[Work required]
Print every entry word for word, but omit the pictures.

________________

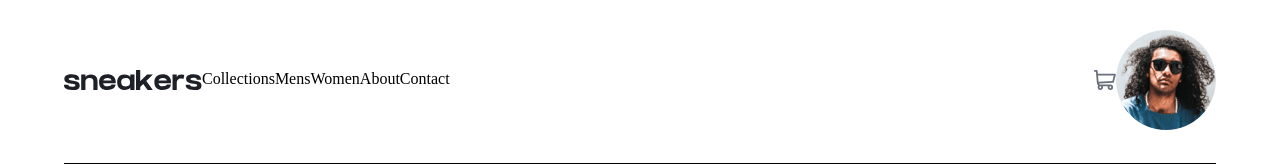
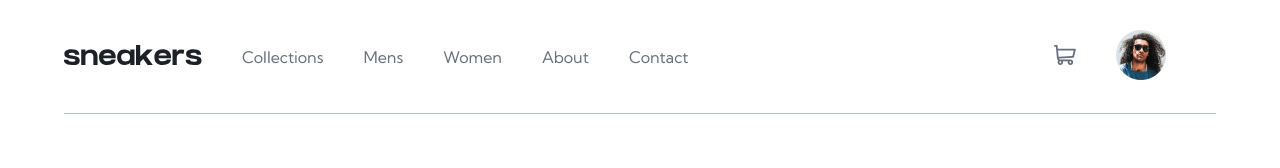
Before and after one commit to justinv416/FM-EcommerceProductPage, a plain HTML site: page index.html in a window 1280 px wide. Drawn offline with Linux system fonts and the light colour scheme.

Commit message:
more nav styling

```diff
--- a/index.html
+++ b/index.html
@@ -5,6 +5,9 @@
   <meta name="viewport" content="width=device-width, initial-scale=1.0"> <!-- displays site properly based on user's device -->
 
   <link rel="icon" type="image/png" sizes="32x32" href="./images/favicon-32x32.png">
+  <link rel="preconnect" href="https://fonts.googleapis.com">
+<link rel="preconnect" href="https://fonts.gstatic.com" crossorigin>
+<link href="https://fonts.googleapis.com/css2?family=Kumbh+Sans:wght@400;700&display=swap" rel="stylesheet">
   <link rel="stylesheet" href="styles.css">
   <title>Frontend Mentor | E-commerce product page</title>
 
@@ -22,18 +25,18 @@
           <li>
             <img src="/images/logo.svg" alt="A logo for the sneakers page">
           </li>
-          <li>Collections</li>
-          <li>Mens</li>
-          <li>Women</li>
-          <li>About</li>
-          <li>Contact</li>
+          <li class="nav-main_links"><a href="#">Collections</a></li>
+          <li class="nav-main_links"><a href="#">Mens</a></li>
+          <li class="nav-main_links"><a href="#">Women</a></li>
+          <li class="nav-main_links"><a href="#">About</a></li>
+          <li class="nav-main_links"><a href="#">Contact</a></li>
         </ul>
         <ul class="nav-main_profile">
           <li>
-            <img src="/images/icon-cart.svg" alt="">
+            <img class="nav-main_icon" src="/images/icon-cart.svg" alt="Cart icon">
           </li>
           <li>
-            <img src="/images/image-avatar.png" alt="">
+            <img class="nav-main_icon" src="/images/image-avatar.png" alt="Profile picture">
           </li>
         </ul>
       </nav>
--- a/styles.css
+++ b/styles.css
@@ -1,15 +1,27 @@
 * {
     margin: 0;
     padding: 0;
+    font-family: 'Kumbh Sans', sans-serif;
+}
+
+:root {
+    --nav-links_color: hsl(219, 9%, 45%);
+    --nav-line_color: hsl(220, 14%, 75%);
 }
 
 li {
     list-style-type: none;
 }
 
+a {
+    text-decoration: none;
+    color: var(--nav-links_color);
+}
+
 .wrapper {
     width: 100%;
     max-width: 1400px;
+    margin: 0 auto;
 }
 
 .nav-main {
@@ -25,6 +37,13 @@ li {
 
 .nav-main_list {
     display: flex;
+    align-items: center;
+}
+
+.nav-main_links {
+    font-weight: 400;
+    margin-left: 40px;
+    color: var(--nav-links_color);
 }
 
 .nav-main_profile {
@@ -32,9 +51,18 @@ li {
     align-items: center;
 }
 
+.nav-main_profile li:first-of-type {
+    margin-right: 40px;
+}
+
+.nav-main_profile li:nth-of-type(2) img {
+    height: 50%;
+    width: 50%;
+}
+
 .nav-main::after {
     content: "";
-    background-color: rgb(0, 0, 0);
+    background-color: var(--nav-line_color);
     height: 1px;
     width: 100%;
     position: absolute;
```
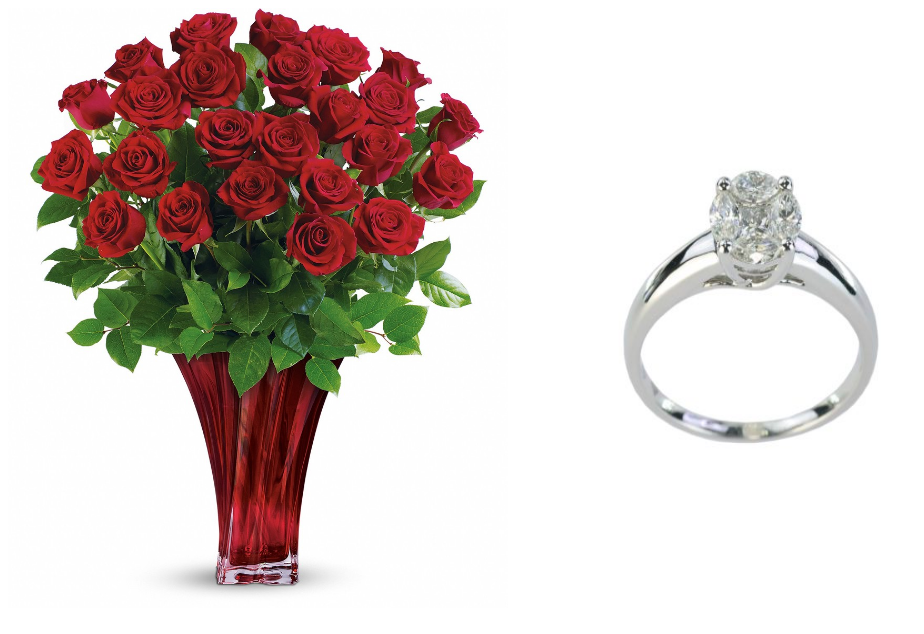
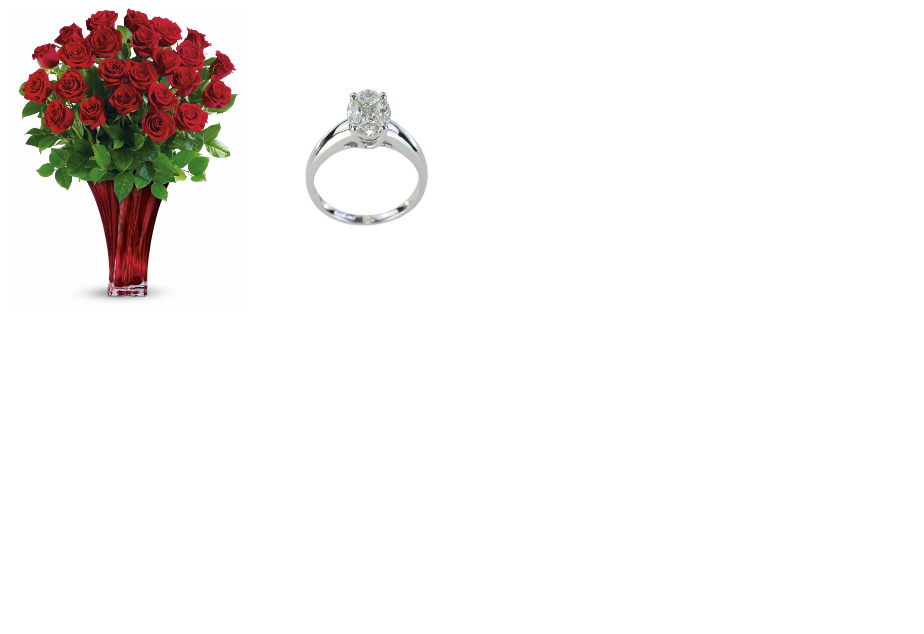
Before and after one commit to largebananapants/largebananapants.github.io, a plain HTML site: page index.html in a window 1280 px wide. Shown: the whole page, without its empty margins (0-924 px from the left). Drawn offline with Linux system fonts and the light colour scheme.

Commit message:
Update index.html

```diff
--- a/index.html
+++ b/index.html
@@ -5,8 +5,8 @@
 </head>
 <body>
 
-<img src="roseboquet.jpg" alt="Rose Bouquet" style="width:500px;height:600px;">
-<img src="diamondring.jpg" alt="Diamond Ring" style="width:500px;height:600px;">
+<img src="roseboquet.jpg" alt="Rose Bouquet" style="width:240px;height:300px;">
+<img src="diamondring.jpg" alt="Diamond Ring" style="width:240px;height:300px;">
 
 </body>
 </html>
```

________________

[Written response]
Before and after one commit to justinv416/FM-EcommerceProductPage, a plain HTML site: page index.html in a window 1280 px wide. Drawn offline with Linux system fonts and the light colour scheme.

Commit message:
more nav styling

```diff
--- a/index.html
+++ b/index.html
@@ -5,6 +5,9 @@
   <meta name="viewport" content="width=device-width, initial-scale=1.0"> <!-- displays site properly based on user's device -->
 
   <link rel="icon" type="image/png" sizes="32x32" href="./images/favicon-32x32.png">
+  <link rel="preconnect" href="https://fonts.googleapis.com">
+<link rel="preconnect" href="https://fonts.gstatic.com" crossorigin>
+<link href="https://fonts.googleapis.com/css2?family=Kumbh+Sans:wght@400;700&display=swap" rel="stylesheet">
   <link rel="stylesheet" href="styles.css">
   <title>Frontend Mentor | E-commerce product page</title>
 
@@ -22,18 +25,18 @@
           <li>
             <img src="/images/logo.svg" alt="A logo for the sneakers page">
           </li>
-          <li>Collections</li>
-          <li>Mens</li>
-          <li>Women</li>
-          <li>About</li>
-          <li>Contact</li>
+          <li class="nav-main_links"><a href="#">Collections</a></li>
+          <li class="nav-main_links"><a href="#">Mens</a></li>
+          <li class="nav-main_links"><a href="#">Women</a></li>
+          <li class="nav-main_links"><a href="#">About</a></li>
+          <li class="nav-main_links"><a href="#">Contact</a></li>
         </ul>
         <ul class="nav-main_profile">
           <li>
-            <img src="/images/icon-cart.svg" alt="">
+            <img class="nav-main_icon" src="/images/icon-cart.svg" alt="Cart icon">
           </li>
           <li>
-            <img src="/images/image-avatar.png" alt="">
+            <img class="nav-main_icon" src="/images/image-avatar.png" alt="Profile picture">
           </li>
         </ul>
       </nav>
--- a/styles.css
+++ b/styles.css
@@ -1,15 +1,27 @@
 * {
     margin: 0;
     padding: 0;
+    font-family: 'Kumbh Sans', sans-serif;
+}
+
+:root {
+    --nav-links_color: hsl(219, 9%, 45%);
+    --nav-line_color: hsl(220, 14%, 75%);
 }
 
 li {
     list-style-type: none;
 }
 
+a {
+    text-decoration: none;
+    color: var(--nav-links_color);
+}
+
 .wrapper {
     width: 100%;
     max-width: 1400px;
+    margin: 0 auto;
 }
 
 .nav-main {
@@ -25,6 +37,13 @@ li {
 
 .nav-main_list {
     display: flex;
+    align-items: center;
+}
+
+.nav-main_links {
+    font-weight: 400;
+    margin-left: 40px;
+    color: var(--nav-links_color);
 }
 
 .nav-main_profile {
@@ -32,9 +51,18 @@ li {
     align-items: center;
 }
 
+.nav-main_profile li:first-of-type {
+    margin-right: 40px;
+}
+
+.nav-main_profile li:nth-of-type(2) img {
+    height: 50%;
+    width: 50%;
+}
+
 .nav-main::after {
     content: "";
-    background-color: rgb(0, 0, 0);
+    background-color: var(--nav-line_color);
     height: 1px;
     width: 100%;
     position: absolute;
```
Before and after one commit to largebananapants/largebananapants.github.io, a plain HTML site: page index.html in a window 1280 px wide. Shown: the whole page, without its empty margins (0-924 px from the left). Drawn offline with Linux system fonts and the light colour scheme.

Commit message:
Update index.html

```diff
--- a/index.html
+++ b/index.html
@@ -5,8 +5,8 @@
 </head>
 <body>
 
-<img src="roseboquet.jpg" alt="Rose Bouquet" style="width:500px;height:600px;">
-<img src="diamondring.jpg" alt="Diamond Ring" style="width:500px;height:600px;">
+<img src="roseboquet.jpg" alt="Rose Bouquet" style="width:240px;height:300px;">
+<img src="diamondring.jpg" alt="Diamond Ring" style="width:240px;height:300px;">
 
 </body>
 </html>
```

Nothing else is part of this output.